[User interface change data]

******

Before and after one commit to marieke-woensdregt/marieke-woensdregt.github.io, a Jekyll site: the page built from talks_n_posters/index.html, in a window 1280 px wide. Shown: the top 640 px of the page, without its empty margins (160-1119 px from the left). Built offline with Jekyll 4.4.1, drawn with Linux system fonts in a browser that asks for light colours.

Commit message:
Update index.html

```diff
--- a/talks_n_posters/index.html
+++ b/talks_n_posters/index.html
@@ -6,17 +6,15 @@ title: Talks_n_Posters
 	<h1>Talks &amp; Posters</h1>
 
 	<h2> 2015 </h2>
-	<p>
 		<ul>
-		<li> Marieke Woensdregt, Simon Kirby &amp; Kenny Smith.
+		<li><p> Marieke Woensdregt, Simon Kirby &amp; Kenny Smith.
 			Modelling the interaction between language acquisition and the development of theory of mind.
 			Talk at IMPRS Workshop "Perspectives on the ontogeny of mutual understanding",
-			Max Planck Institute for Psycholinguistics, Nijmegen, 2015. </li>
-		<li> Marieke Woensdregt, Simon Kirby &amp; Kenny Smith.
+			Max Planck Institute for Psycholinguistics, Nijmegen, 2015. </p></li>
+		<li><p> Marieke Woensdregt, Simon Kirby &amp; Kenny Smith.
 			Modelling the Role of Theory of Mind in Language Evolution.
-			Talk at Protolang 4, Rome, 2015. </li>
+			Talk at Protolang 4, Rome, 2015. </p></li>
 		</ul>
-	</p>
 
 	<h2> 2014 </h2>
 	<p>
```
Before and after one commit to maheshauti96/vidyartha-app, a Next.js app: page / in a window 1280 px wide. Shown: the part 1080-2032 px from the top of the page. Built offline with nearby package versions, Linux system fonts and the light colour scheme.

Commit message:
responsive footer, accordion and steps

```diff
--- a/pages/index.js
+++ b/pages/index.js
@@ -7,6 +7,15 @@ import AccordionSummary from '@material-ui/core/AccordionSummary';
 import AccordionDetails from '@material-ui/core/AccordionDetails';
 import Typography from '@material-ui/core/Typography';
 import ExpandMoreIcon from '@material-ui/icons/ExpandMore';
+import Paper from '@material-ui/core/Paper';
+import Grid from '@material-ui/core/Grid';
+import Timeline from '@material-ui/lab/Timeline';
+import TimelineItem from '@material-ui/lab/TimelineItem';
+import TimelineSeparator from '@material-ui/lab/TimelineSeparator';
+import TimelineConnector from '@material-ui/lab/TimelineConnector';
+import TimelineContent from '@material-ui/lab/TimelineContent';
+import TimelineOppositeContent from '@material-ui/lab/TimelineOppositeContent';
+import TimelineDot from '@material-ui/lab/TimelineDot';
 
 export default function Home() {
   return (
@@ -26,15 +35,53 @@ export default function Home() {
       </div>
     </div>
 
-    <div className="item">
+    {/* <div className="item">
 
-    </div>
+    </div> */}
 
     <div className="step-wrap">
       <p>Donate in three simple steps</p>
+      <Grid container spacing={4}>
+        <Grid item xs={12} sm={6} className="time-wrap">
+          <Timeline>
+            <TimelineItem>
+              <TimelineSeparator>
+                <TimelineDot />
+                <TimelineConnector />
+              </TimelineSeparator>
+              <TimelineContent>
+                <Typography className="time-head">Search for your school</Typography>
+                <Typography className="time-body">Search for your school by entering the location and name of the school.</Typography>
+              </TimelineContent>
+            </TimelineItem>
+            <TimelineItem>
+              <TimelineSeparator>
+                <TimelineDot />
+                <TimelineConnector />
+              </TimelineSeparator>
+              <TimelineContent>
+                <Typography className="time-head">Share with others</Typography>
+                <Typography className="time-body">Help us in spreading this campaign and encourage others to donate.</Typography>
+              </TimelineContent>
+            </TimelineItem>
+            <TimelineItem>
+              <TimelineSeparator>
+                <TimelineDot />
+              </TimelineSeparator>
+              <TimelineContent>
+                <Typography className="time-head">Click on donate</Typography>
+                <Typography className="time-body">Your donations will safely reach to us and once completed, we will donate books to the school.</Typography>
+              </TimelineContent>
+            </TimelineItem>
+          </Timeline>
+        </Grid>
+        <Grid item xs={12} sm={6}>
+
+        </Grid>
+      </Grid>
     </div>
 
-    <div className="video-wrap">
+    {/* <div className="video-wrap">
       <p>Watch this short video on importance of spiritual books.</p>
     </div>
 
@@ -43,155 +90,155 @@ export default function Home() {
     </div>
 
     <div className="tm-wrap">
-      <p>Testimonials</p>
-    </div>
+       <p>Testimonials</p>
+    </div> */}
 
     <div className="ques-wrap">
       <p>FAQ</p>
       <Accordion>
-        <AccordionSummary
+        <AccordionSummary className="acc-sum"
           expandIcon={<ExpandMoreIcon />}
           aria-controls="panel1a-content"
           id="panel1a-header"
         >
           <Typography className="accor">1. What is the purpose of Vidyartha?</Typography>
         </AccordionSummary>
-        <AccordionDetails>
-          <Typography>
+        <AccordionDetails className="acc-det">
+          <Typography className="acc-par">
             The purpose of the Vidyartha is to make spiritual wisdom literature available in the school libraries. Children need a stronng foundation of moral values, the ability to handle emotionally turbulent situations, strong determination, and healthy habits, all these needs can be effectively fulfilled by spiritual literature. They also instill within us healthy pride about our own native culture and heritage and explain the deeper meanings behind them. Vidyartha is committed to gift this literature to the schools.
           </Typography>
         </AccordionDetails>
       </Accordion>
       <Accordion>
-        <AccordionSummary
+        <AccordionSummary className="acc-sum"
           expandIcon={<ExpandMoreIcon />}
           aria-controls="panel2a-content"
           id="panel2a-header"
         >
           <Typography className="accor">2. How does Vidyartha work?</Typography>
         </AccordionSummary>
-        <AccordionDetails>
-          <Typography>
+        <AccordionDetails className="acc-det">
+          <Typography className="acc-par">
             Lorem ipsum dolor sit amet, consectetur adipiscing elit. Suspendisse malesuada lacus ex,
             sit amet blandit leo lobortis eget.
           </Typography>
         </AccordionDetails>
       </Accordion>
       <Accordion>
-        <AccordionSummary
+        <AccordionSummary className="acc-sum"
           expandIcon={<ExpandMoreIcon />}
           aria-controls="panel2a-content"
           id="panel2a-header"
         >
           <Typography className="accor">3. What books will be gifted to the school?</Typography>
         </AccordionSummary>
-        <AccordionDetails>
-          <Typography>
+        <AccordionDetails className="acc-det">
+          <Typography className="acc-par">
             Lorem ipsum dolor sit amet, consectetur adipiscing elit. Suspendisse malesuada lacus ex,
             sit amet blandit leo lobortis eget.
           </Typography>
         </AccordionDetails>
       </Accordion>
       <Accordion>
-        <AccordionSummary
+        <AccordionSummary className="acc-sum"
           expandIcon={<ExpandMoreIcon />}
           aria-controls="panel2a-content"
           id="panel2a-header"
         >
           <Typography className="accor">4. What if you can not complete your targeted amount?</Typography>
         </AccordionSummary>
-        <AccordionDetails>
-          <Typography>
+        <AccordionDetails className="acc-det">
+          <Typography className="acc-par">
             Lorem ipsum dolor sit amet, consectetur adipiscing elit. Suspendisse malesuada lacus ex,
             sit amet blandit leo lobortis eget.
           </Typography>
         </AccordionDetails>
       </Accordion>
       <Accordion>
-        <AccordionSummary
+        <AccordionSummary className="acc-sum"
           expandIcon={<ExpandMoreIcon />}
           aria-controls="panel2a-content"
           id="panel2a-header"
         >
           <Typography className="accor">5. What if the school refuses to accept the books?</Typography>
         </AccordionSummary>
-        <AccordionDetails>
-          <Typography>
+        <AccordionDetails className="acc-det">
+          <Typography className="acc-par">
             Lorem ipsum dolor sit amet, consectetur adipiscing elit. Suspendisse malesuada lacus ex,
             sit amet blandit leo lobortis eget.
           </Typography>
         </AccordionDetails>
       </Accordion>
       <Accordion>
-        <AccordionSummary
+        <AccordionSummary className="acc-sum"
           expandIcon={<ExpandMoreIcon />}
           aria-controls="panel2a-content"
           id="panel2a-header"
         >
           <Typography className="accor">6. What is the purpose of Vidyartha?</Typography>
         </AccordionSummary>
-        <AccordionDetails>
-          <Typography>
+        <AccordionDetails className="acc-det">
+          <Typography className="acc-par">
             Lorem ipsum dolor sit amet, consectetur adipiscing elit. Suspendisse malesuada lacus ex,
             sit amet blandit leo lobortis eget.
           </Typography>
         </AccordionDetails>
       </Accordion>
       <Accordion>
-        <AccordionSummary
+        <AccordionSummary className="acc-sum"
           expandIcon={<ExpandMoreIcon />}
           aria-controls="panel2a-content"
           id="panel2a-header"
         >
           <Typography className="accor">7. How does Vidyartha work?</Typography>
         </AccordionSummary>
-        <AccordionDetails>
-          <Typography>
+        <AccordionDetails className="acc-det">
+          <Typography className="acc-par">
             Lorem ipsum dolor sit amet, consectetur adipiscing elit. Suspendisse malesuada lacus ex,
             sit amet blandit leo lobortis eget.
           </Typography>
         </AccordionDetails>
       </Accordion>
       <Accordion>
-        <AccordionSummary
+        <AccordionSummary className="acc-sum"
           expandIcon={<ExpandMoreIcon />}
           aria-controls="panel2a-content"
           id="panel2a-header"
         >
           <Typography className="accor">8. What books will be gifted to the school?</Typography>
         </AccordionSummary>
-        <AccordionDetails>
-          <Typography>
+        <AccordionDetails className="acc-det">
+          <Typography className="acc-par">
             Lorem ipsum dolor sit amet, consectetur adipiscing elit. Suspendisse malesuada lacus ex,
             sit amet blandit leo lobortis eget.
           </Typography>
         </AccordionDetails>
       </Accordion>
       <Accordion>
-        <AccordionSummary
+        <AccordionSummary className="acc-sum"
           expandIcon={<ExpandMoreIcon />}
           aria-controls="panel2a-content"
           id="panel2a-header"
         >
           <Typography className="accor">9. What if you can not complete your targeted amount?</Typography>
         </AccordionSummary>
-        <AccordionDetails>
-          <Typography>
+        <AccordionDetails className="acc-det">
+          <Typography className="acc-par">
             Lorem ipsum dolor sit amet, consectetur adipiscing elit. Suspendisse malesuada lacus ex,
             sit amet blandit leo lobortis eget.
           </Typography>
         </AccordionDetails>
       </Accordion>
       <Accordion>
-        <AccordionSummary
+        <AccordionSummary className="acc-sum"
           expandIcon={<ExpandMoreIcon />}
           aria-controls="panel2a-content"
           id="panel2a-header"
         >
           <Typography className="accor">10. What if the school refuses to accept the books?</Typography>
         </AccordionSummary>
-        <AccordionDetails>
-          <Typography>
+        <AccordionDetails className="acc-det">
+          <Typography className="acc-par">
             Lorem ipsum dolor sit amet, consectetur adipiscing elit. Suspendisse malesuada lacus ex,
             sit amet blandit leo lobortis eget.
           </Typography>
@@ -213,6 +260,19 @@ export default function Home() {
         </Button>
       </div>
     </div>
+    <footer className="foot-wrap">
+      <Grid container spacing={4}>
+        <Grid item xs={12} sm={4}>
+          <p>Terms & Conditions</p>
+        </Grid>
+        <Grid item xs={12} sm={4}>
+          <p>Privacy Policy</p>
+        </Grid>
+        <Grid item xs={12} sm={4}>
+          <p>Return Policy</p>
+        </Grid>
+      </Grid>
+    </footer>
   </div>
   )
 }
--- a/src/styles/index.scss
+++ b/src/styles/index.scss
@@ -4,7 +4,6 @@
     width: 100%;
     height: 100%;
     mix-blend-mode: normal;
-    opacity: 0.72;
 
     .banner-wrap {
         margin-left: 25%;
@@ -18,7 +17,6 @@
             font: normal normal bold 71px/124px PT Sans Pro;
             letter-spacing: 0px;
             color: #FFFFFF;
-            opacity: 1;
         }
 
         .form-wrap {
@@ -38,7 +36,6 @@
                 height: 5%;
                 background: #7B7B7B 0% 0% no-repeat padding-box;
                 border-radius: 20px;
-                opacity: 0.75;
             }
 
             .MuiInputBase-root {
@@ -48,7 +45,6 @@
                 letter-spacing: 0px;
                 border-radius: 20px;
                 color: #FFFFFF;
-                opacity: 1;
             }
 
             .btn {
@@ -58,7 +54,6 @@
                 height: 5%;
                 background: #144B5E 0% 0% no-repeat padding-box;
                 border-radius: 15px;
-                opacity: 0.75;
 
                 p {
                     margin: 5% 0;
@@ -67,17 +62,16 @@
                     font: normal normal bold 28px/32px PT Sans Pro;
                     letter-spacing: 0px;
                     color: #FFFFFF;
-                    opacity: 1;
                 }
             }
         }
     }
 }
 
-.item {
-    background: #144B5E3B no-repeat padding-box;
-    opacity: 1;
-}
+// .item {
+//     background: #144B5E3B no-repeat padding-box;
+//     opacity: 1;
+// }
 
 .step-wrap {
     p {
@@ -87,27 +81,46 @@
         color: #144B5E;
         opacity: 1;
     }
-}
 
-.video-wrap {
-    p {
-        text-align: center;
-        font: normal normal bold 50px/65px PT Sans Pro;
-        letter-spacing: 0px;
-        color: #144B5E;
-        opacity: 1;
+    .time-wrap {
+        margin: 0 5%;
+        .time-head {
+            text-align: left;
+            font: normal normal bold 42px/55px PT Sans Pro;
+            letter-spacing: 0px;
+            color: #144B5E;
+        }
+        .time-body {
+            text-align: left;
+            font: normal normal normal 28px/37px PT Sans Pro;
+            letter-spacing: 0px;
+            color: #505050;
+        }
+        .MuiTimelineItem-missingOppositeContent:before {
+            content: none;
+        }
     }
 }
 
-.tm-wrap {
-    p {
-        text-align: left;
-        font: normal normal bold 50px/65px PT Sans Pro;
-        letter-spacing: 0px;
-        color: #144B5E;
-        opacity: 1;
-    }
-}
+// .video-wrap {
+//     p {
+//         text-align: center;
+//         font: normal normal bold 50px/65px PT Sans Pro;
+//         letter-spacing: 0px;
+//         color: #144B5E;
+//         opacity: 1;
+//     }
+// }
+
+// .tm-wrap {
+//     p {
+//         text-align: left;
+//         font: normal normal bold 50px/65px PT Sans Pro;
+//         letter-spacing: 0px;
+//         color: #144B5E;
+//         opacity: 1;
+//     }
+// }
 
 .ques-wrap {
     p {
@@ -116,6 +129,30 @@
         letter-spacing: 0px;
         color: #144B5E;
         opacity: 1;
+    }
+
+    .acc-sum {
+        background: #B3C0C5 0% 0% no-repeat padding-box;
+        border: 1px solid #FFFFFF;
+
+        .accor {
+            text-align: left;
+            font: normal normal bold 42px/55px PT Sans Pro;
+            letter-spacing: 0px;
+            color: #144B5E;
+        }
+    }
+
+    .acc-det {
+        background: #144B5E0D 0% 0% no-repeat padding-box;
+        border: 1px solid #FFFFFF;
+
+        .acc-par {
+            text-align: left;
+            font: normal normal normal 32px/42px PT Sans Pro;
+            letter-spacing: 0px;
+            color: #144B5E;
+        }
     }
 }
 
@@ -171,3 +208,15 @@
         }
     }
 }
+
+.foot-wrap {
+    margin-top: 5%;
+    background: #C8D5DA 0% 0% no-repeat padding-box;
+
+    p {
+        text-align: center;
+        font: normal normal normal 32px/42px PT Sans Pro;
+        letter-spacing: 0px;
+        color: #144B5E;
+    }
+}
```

******

> **Work order**:
Pull out each line of the entries that contains "refuses".

> **Answer area**:
           <Typography className="accor">5. What if the school refuses to accept the books?</Typography>
           <Typography className="accor">10. What if the school refuses to accept the books?</Typography>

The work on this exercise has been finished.